━━ INFORMATION SUPPLIED

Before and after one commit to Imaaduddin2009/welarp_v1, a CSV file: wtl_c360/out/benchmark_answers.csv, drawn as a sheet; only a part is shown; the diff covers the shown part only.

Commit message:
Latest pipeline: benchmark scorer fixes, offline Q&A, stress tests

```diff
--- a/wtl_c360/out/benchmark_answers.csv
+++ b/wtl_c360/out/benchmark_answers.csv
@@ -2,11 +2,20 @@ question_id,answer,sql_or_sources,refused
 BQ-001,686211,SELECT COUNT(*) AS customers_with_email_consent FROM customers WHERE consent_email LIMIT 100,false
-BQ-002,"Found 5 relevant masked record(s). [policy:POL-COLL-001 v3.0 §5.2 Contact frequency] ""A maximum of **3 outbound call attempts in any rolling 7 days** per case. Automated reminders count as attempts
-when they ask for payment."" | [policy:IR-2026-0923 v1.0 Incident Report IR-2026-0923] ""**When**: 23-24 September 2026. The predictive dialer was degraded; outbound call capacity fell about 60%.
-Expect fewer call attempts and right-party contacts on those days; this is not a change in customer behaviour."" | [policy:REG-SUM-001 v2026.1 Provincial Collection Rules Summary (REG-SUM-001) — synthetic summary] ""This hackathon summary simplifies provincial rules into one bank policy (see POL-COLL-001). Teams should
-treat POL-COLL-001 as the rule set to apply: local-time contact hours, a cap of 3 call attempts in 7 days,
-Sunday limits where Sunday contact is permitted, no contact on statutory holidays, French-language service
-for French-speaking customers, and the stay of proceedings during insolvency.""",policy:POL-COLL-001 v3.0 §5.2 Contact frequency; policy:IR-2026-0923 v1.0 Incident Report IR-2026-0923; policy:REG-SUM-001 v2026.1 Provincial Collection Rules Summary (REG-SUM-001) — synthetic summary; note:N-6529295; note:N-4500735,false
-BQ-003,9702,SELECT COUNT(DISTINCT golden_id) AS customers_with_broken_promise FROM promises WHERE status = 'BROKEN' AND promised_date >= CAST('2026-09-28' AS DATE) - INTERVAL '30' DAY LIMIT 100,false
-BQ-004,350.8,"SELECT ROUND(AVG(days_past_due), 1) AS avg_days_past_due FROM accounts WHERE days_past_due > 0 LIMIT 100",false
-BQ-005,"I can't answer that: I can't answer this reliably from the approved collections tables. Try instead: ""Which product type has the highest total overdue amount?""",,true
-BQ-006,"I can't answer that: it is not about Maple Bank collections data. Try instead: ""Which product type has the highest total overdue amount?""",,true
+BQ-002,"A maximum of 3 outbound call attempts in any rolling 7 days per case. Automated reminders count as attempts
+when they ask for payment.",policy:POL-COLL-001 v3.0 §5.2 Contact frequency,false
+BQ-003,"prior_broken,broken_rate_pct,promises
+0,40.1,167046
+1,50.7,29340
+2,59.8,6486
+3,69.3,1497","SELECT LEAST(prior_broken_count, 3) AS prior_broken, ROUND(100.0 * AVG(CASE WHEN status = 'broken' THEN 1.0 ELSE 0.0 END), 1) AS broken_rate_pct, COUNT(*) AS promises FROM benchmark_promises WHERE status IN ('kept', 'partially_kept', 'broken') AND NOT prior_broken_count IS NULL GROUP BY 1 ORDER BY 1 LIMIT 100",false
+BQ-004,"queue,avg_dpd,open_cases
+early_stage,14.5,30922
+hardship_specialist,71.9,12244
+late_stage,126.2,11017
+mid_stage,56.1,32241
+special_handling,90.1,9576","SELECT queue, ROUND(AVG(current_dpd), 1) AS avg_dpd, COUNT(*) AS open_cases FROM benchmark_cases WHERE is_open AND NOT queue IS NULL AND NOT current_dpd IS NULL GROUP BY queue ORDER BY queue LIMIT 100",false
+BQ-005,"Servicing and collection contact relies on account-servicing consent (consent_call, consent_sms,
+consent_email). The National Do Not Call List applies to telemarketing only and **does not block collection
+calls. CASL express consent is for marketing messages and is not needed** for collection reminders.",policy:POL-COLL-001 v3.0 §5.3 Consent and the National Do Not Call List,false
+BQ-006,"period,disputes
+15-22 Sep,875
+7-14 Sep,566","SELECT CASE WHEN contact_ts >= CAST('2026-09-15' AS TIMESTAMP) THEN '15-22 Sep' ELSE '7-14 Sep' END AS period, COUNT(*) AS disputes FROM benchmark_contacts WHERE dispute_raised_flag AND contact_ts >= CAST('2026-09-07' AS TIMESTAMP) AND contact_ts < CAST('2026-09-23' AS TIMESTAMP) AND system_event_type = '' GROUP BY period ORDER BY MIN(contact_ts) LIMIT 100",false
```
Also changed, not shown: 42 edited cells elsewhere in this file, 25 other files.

━━━━

■ **PROBLEM STATEMENT**
Each line above must be reproduced exactly.

■ **TASK ANSWER**
Before and after one commit to Imaaduddin2009/welarp_v1, a CSV file: wtl_c360/out/benchmark_answers.csv, drawn as a sheet; only a part is shown; the diff covers the shown part only.

Commit message:
Latest pipeline: benchmark scorer fixes, offline Q&A, stress tests

```diff
--- a/wtl_c360/out/benchmark_answers.csv
+++ b/wtl_c360/out/benchmark_answers.csv
@@ -2,11 +2,20 @@ question_id,answer,sql_or_sources,refused
 BQ-001,686211,SELECT COUNT(*) AS customers_with_email_consent FROM customers WHERE consent_email LIMIT 100,false
-BQ-002,"Found 5 relevant masked record(s). [policy:POL-COLL-001 v3.0 §5.2 Contact frequency] ""A maximum of **3 outbound call attempts in any rolling 7 days** per case. Automated reminders count as attempts
-when they ask for payment."" | [policy:IR-2026-0923 v1.0 Incident Report IR-2026-0923] ""**When**: 23-24 September 2026. The predictive dialer was degraded; outbound call capacity fell about 60%.
-Expect fewer call attempts and right-party contacts on those days; this is not a change in customer behaviour."" | [policy:REG-SUM-001 v2026.1 Provincial Collection Rules Summary (REG-SUM-001) — synthetic summary] ""This hackathon summary simplifies provincial rules into one bank policy (see POL-COLL-001). Teams should
-treat POL-COLL-001 as the rule set to apply: local-time contact hours, a cap of 3 call attempts in 7 days,
-Sunday limits where Sunday contact is permitted, no contact on statutory holidays, French-language service
-for French-speaking customers, and the stay of proceedings during insolvency.""",policy:POL-COLL-001 v3.0 §5.2 Contact frequency; policy:IR-2026-0923 v1.0 Incident Report IR-2026-0923; policy:REG-SUM-001 v2026.1 Provincial Collection Rules Summary (REG-SUM-001) — synthetic summary; note:N-6529295; note:N-4500735,false
-BQ-003,9702,SELECT COUNT(DISTINCT golden_id) AS customers_with_broken_promise FROM promises WHERE status = 'BROKEN' AND promised_date >= CAST('2026-09-28' AS DATE) - INTERVAL '30' DAY LIMIT 100,false
-BQ-004,350.8,"SELECT ROUND(AVG(days_past_due), 1) AS avg_days_past_due FROM accounts WHERE days_past_due > 0 LIMIT 100",false
-BQ-005,"I can't answer that: I can't answer this reliably from the approved collections tables. Try instead: ""Which product type has the highest total overdue amount?""",,true
-BQ-006,"I can't answer that: it is not about Maple Bank collections data. Try instead: ""Which product type has the highest total overdue amount?""",,true
+BQ-002,"A maximum of 3 outbound call attempts in any rolling 7 days per case. Automated reminders count as attempts
+when they ask for payment.",policy:POL-COLL-001 v3.0 §5.2 Contact frequency,false
+BQ-003,"prior_broken,broken_rate_pct,promises
+0,40.1,167046
+1,50.7,29340
+2,59.8,6486
+3,69.3,1497","SELECT LEAST(prior_broken_count, 3) AS prior_broken, ROUND(100.0 * AVG(CASE WHEN status = 'broken' THEN 1.0 ELSE 0.0 END), 1) AS broken_rate_pct, COUNT(*) AS promises FROM benchmark_promises WHERE status IN ('kept', 'partially_kept', 'broken') AND NOT prior_broken_count IS NULL GROUP BY 1 ORDER BY 1 LIMIT 100",false
+BQ-004,"queue,avg_dpd,open_cases
+early_stage,14.5,30922
+hardship_specialist,71.9,12244
+late_stage,126.2,11017
+mid_stage,56.1,32241
+special_handling,90.1,9576","SELECT queue, ROUND(AVG(current_dpd), 1) AS avg_dpd, COUNT(*) AS open_cases FROM benchmark_cases WHERE is_open AND NOT queue IS NULL AND NOT current_dpd IS NULL GROUP BY queue ORDER BY queue LIMIT 100",false
+BQ-005,"Servicing and collection contact relies on account-servicing consent (consent_call, consent_sms,
+consent_email). The National Do Not Call List applies to telemarketing only and **does not block collection
+calls. CASL express consent is for marketing messages and is not needed** for collection reminders.",policy:POL-COLL-001 v3.0 §5.3 Consent and the National Do Not Call List,false
+BQ-006,"period,disputes
+15-22 Sep,875
+7-14 Sep,566","SELECT CASE WHEN contact_ts >= CAST('2026-09-15' AS TIMESTAMP) THEN '15-22 Sep' ELSE '7-14 Sep' END AS period, COUNT(*) AS disputes FROM benchmark_contacts WHERE dispute_raised_flag AND contact_ts >= CAST('2026-09-07' AS TIMESTAMP) AND contact_ts < CAST('2026-09-23' AS TIMESTAMP) AND system_event_type = '' GROUP BY period ORDER BY MIN(contact_ts) LIMIT 100",false
```
Also changed, not shown: 42 edited cells elsewhere in this file, 25 other files.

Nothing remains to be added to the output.